Exercise prompt:
Where does the word "redux" show up in the records? Copy every line that holds it.

○ ○ ○

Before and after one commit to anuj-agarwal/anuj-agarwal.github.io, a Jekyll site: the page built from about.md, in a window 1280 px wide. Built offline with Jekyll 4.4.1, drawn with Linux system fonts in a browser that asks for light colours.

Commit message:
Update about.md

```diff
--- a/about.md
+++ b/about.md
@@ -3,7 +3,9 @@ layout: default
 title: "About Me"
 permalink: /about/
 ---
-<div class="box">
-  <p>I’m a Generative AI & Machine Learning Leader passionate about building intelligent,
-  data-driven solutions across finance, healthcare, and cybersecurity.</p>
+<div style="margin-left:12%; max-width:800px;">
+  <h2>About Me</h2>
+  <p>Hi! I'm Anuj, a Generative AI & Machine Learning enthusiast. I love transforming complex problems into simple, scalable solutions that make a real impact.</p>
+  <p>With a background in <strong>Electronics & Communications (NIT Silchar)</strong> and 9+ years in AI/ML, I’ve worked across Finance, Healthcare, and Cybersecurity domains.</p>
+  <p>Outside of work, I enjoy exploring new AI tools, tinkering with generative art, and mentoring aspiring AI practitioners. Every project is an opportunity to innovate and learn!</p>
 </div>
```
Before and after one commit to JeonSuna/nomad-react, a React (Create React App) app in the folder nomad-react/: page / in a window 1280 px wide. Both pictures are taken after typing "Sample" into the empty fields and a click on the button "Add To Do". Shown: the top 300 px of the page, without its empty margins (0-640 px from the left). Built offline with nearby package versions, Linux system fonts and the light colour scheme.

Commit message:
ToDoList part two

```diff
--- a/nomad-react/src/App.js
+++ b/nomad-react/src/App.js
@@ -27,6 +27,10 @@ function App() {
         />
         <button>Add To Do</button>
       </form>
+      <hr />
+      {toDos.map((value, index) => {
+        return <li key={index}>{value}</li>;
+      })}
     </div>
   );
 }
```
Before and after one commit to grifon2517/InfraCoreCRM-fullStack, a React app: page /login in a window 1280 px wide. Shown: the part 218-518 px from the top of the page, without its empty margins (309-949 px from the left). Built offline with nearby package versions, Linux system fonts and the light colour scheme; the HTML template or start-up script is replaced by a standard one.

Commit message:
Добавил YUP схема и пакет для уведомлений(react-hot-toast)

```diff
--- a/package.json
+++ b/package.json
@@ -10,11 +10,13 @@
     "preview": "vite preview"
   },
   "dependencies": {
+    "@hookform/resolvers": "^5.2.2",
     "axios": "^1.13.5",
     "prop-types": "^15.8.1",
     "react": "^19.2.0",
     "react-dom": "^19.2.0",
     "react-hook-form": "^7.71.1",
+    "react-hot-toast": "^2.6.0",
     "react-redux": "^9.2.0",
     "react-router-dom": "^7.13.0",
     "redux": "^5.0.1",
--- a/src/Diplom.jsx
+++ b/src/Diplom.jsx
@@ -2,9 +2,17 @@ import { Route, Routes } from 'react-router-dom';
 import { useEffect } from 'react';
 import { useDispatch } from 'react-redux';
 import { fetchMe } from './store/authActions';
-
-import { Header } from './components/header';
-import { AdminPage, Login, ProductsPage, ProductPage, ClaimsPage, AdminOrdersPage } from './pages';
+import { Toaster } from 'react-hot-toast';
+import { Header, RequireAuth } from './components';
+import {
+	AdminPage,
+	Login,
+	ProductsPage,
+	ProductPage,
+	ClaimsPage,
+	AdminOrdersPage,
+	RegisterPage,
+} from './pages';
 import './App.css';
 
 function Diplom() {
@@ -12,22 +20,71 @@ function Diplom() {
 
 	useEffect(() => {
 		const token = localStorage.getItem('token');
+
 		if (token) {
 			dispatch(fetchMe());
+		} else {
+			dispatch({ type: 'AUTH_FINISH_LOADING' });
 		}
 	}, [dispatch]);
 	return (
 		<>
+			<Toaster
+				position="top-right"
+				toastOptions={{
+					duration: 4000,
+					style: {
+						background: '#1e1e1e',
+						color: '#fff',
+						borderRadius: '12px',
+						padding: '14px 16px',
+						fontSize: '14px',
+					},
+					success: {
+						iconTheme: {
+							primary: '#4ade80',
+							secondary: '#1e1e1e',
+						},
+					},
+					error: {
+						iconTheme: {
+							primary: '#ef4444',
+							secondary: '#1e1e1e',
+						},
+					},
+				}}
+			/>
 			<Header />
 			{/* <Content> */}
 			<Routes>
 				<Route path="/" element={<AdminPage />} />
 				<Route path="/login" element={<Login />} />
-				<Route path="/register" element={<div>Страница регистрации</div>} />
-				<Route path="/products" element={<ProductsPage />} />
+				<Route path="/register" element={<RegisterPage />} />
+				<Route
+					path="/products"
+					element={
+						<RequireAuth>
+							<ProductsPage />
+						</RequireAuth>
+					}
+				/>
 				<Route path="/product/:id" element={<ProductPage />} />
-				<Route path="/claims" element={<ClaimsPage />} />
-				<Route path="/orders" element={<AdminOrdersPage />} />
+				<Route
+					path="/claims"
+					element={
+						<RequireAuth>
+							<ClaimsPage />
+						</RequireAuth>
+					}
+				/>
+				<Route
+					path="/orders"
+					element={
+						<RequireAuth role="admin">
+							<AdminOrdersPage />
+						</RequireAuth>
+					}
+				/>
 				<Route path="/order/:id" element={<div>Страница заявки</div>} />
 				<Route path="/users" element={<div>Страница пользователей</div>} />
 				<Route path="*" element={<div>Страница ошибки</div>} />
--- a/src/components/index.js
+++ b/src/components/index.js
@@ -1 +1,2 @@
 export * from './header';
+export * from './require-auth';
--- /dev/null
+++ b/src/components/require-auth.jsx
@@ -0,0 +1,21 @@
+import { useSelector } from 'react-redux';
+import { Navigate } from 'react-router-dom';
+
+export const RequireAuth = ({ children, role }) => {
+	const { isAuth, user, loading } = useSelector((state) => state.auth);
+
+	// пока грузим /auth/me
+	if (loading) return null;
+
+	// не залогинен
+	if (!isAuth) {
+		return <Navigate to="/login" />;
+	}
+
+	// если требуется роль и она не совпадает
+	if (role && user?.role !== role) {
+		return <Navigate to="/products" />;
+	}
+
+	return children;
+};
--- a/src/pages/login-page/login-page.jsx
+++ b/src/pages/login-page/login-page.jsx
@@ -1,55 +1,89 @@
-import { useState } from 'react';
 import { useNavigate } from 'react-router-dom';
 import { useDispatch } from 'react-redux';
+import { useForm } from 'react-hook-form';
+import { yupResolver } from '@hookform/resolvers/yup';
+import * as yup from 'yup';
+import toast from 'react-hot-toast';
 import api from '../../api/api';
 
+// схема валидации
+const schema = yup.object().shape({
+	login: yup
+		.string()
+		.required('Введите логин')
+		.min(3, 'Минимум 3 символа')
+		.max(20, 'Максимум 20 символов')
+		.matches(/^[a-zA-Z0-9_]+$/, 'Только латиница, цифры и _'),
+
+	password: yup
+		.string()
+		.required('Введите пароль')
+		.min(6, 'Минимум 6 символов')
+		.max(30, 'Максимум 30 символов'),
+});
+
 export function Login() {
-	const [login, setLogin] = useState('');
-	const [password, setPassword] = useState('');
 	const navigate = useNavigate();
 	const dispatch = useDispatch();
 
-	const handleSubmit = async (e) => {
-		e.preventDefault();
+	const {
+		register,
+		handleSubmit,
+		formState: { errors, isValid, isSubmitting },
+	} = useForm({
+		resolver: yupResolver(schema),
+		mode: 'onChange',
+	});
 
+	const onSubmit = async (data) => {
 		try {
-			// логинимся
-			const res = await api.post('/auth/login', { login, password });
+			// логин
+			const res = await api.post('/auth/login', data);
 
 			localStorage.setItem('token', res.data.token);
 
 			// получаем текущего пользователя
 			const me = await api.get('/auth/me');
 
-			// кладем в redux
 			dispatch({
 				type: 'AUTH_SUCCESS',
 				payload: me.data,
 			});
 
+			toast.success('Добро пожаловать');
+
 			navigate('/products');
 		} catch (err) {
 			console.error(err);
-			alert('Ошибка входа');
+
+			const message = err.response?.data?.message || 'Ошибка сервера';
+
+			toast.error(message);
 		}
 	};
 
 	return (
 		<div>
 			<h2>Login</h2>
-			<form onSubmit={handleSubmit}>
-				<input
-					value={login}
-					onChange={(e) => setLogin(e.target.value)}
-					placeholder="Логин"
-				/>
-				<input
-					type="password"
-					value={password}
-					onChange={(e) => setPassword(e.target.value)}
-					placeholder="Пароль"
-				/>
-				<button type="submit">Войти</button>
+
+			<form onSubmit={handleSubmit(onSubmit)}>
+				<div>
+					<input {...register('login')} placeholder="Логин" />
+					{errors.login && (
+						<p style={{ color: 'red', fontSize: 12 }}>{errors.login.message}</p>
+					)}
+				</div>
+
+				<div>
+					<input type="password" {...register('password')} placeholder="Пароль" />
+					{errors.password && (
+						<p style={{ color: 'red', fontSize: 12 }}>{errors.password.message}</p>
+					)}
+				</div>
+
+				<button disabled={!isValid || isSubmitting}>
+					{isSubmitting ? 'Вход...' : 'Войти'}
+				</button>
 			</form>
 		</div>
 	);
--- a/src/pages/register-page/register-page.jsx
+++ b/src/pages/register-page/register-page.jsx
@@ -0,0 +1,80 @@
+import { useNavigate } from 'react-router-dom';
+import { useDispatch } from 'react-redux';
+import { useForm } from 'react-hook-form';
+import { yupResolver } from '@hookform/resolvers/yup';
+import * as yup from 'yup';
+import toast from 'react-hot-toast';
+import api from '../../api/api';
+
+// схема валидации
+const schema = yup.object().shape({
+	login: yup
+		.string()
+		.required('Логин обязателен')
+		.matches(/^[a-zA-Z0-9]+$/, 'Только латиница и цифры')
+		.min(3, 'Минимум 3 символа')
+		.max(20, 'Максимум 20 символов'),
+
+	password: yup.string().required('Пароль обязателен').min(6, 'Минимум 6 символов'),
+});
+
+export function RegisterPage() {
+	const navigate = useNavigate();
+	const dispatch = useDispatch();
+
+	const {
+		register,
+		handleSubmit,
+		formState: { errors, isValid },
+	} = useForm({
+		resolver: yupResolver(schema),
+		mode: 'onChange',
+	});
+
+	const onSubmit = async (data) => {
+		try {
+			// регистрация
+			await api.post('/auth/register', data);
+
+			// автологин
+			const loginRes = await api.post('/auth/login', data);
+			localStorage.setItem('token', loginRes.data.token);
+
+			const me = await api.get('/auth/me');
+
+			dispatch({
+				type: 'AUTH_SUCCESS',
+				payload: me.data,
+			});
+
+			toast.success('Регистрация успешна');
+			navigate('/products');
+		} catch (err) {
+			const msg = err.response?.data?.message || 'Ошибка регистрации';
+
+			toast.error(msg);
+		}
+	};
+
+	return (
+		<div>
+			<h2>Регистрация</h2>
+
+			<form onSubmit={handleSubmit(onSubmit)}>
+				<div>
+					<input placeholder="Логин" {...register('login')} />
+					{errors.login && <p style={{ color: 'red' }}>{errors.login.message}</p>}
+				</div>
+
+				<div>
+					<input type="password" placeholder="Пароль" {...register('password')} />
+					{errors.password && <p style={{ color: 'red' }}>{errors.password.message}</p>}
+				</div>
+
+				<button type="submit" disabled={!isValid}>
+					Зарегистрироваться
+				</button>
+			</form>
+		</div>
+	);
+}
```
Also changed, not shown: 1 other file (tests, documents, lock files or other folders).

○ ○ ○

Final answer:
     "react-redux": "^9.2.0",
     "redux": "^5.0.1",
 import { useDispatch } from 'react-redux';
+import { useSelector } from 'react-redux';
 import { useDispatch } from 'react-redux';
-			// кладем в redux
+import { useDispatch } from 'react-redux';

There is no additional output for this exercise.